What is being asked :: What's wanted here is the full listing below, repeated exactly, with no images in it.

Records supplied ::
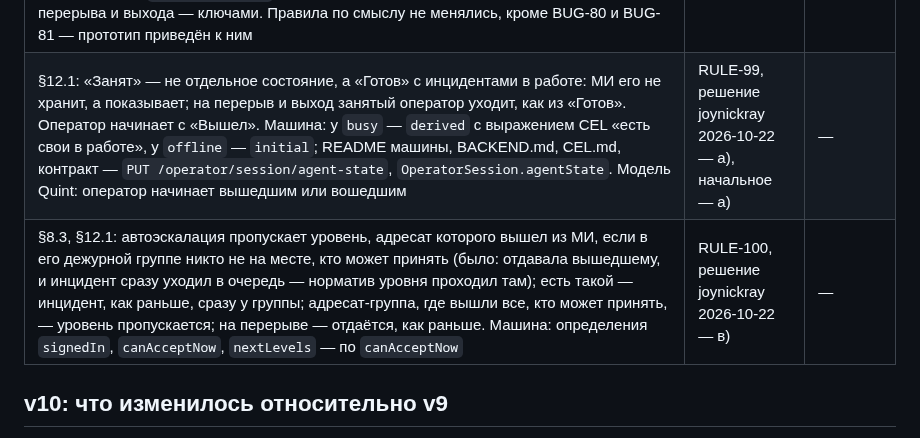
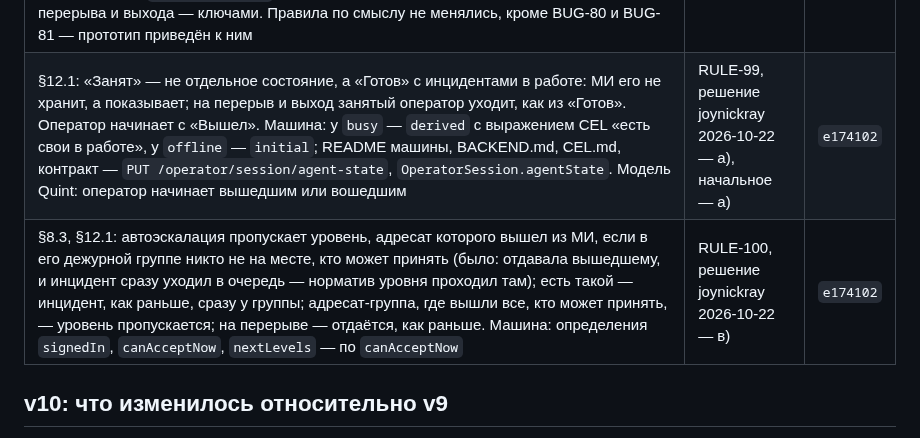
Before and after one commit to soulhome2/IM, a Markdown page: Specification/State_rules/CHANGELOG.md, the part around the change. GitHub-like rendering.

```diff
--- a/Specification/State_rules/CHANGELOG.md
+++ b/Specification/State_rules/CHANGELOG.md
@@ -31,8 +31,8 @@
 | §11.4: отсоединённый после наступившего срока группы получает его отработанным — второго нарушения, на того, кто возьмёт его потом, нет; отсоединённый в миг срока — тоже в группе на момент срока. Машина: `copyPrimaryDeadline`, определение `inGroupAt` (выход не раньше срока) | BUG-75, решение joynickray 2026-10-21 — а) | |
 | §12.3: действие оператора — запрос, который что-то меняет, — тоже признак активности; §9, порядок: переход по потере связи — не раньше последнего перехода инцидента (было: от порога — даже если инцидент стал подходящим позже, и эффекты считали время «в прошлом») | BUG-76, решение joynickray 2026-10-21 — в) | |
 | §14.8: в примере «Принять» у `ui` — ключ итога действия на выборке `bulkDoneKey`. Машина (ARCH-08): основной при объединении — определение `mergePrimary`; получатели уведомлений и алертов, «себе не уведомлять» — в эффекте `notify` (`onDuty`, `recipients`); порядок очереди — `queueSort.keys`; смены состояния оператора — `session.transitions` (перерыв — из «Готов» и с причиной, BUG-81); «Отсоединить все» — всё или ничего; результат «Итога» — `finish`; пояснение в карточке — `cardNotes` (BUG-80); коды ошибок условий — `errorCode`; порог «скоро нарушение» — `display.lateSec`; тексты форм и итогов на выборке, пояснения перерыва и выхода — ключами. Правила по смыслу не менялись, кроме BUG-80 и BUG-81 — прототип приведён к ним | ARCH-08, решения в1–в15 joynickray 2026-10-21 | |
-| §12.1: «Занят» — не отдельное состояние, а «Готов» с инцидентами в работе: МИ его не хранит, а показывает; на перерыв и выход занятый оператор уходит, как из «Готов». Оператор начинает с «Вышел». Машина: у `busy` — `derived` с выражением CEL «есть свои в работе», у `offline` — `initial`; README машины, BACKEND.md, CEL.md, контракт — `PUT /operator/session/agent-state`, `OperatorSession.agentState`. Модель Quint: оператор начинает вышедшим или вошедшим | RULE-99, решение joynickray 2026-10-22 — а), начальное — а) | — |
-| §8.3, §12.1: автоэскалация пропускает уровень, адресат которого вышел из МИ, если в его дежурной группе никто не на месте, кто может принять (было: отдавала вышедшему, и инцидент сразу уходил в очередь — норматив уровня проходил там); есть такой — инцидент, как раньше, сразу у группы; адресат-группа, где вышли все, кто может принять, — уровень пропускается; на перерыве — отдаётся, как раньше. Машина: определения `signedIn`, `canAcceptNow`, `nextLevels` — по `canAcceptNow` | RULE-100, решение joynickray 2026-10-22 — в) | — |
+| §12.1: «Занят» — не отдельное состояние, а «Готов» с инцидентами в работе: МИ его не хранит, а показывает; на перерыв и выход занятый оператор уходит, как из «Готов». Оператор начинает с «Вышел». Машина: у `busy` — `derived` с выражением CEL «есть свои в работе», у `offline` — `initial`; README машины, BACKEND.md, CEL.md, контракт — `PUT /operator/session/agent-state`, `OperatorSession.agentState`. Модель Quint: оператор начинает вышедшим или вошедшим | RULE-99, решение joynickray 2026-10-22 — а), начальное — а) | `e174102` |
+| §8.3, §12.1: автоэскалация пропускает уровень, адресат которого вышел из МИ, если в его дежурной группе никто не на месте, кто может принять (было: отдавала вышедшему, и инцидент сразу уходил в очередь — норматив уровня проходил там); есть такой — инцидент, как раньше, сразу у группы; адресат-группа, где вышли все, кто может принять, — уровень пропускается; на перерыве — отдаётся, как раньше. Машина: определения `signedIn`, `canAcceptNow`, `nextLevels` — по `canAcceptNow` | RULE-100, решение joynickray 2026-10-22 — в) | `e174102` |
 
 ## v10: что изменилось относительно v9
 
```
Also changed, not shown: reviews/2026-10-22/plan.md (+6 -6 lines).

Worked solution ::
Before and after one commit to soulhome2/IM, a Markdown page: Specification/State_rules/CHANGELOG.md, the part around the change. GitHub-like rendering.

```diff
--- a/Specification/State_rules/CHANGELOG.md
+++ b/Specification/State_rules/CHANGELOG.md
@@ -31,8 +31,8 @@
 | §11.4: отсоединённый после наступившего срока группы получает его отработанным — второго нарушения, на того, кто возьмёт его потом, нет; отсоединённый в миг срока — тоже в группе на момент срока. Машина: `copyPrimaryDeadline`, определение `inGroupAt` (выход не раньше срока) | BUG-75, решение joynickray 2026-10-21 — а) | |
 | §12.3: действие оператора — запрос, который что-то меняет, — тоже признак активности; §9, порядок: переход по потере связи — не раньше последнего перехода инцидента (было: от порога — даже если инцидент стал подходящим позже, и эффекты считали время «в прошлом») | BUG-76, решение joynickray 2026-10-21 — в) | |
 | §14.8: в примере «Принять» у `ui` — ключ итога действия на выборке `bulkDoneKey`. Машина (ARCH-08): основной при объединении — определение `mergePrimary`; получатели уведомлений и алертов, «себе не уведомлять» — в эффекте `notify` (`onDuty`, `recipients`); порядок очереди — `queueSort.keys`; смены состояния оператора — `session.transitions` (перерыв — из «Готов» и с причиной, BUG-81); «Отсоединить все» — всё или ничего; результат «Итога» — `finish`; пояснение в карточке — `cardNotes` (BUG-80); коды ошибок условий — `errorCode`; порог «скоро нарушение» — `display.lateSec`; тексты форм и итогов на выборке, пояснения перерыва и выхода — ключами. Правила по смыслу не менялись, кроме BUG-80 и BUG-81 — прототип приведён к ним | ARCH-08, решения в1–в15 joynickray 2026-10-21 | |
-| §12.1: «Занят» — не отдельное состояние, а «Готов» с инцидентами в работе: МИ его не хранит, а показывает; на перерыв и выход занятый оператор уходит, как из «Готов». Оператор начинает с «Вышел». Машина: у `busy` — `derived` с выражением CEL «есть свои в работе», у `offline` — `initial`; README машины, BACKEND.md, CEL.md, контракт — `PUT /operator/session/agent-state`, `OperatorSession.agentState`. Модель Quint: оператор начинает вышедшим или вошедшим | RULE-99, решение joynickray 2026-10-22 — а), начальное — а) | — |
-| §8.3, §12.1: автоэскалация пропускает уровень, адресат которого вышел из МИ, если в его дежурной группе никто не на месте, кто может принять (было: отдавала вышедшему, и инцидент сразу уходил в очередь — норматив уровня проходил там); есть такой — инцидент, как раньше, сразу у группы; адресат-группа, где вышли все, кто может принять, — уровень пропускается; на перерыве — отдаётся, как раньше. Машина: определения `signedIn`, `canAcceptNow`, `nextLevels` — по `canAcceptNow` | RULE-100, решение joynickray 2026-10-22 — в) | — |
+| §12.1: «Занят» — не отдельное состояние, а «Готов» с инцидентами в работе: МИ его не хранит, а показывает; на перерыв и выход занятый оператор уходит, как из «Готов». Оператор начинает с «Вышел». Машина: у `busy` — `derived` с выражением CEL «есть свои в работе», у `offline` — `initial`; README машины, BACKEND.md, CEL.md, контракт — `PUT /operator/session/agent-state`, `OperatorSession.agentState`. Модель Quint: оператор начинает вышедшим или вошедшим | RULE-99, решение joynickray 2026-10-22 — а), начальное — а) | `e174102` |
+| §8.3, §12.1: автоэскалация пропускает уровень, адресат которого вышел из МИ, если в его дежурной группе никто не на месте, кто может принять (было: отдавала вышедшему, и инцидент сразу уходил в очередь — норматив уровня проходил там); есть такой — инцидент, как раньше, сразу у группы; адресат-группа, где вышли все, кто может принять, — уровень пропускается; на перерыве — отдаётся, как раньше. Машина: определения `signedIn`, `canAcceptNow`, `nextLevels` — по `canAcceptNow` | RULE-100, решение joynickray 2026-10-22 — в) | `e174102` |
 
 ## v10: что изменилось относительно v9
 
```
Also changed, not shown: reviews/2026-10-22/plan.md (+6 -6 lines).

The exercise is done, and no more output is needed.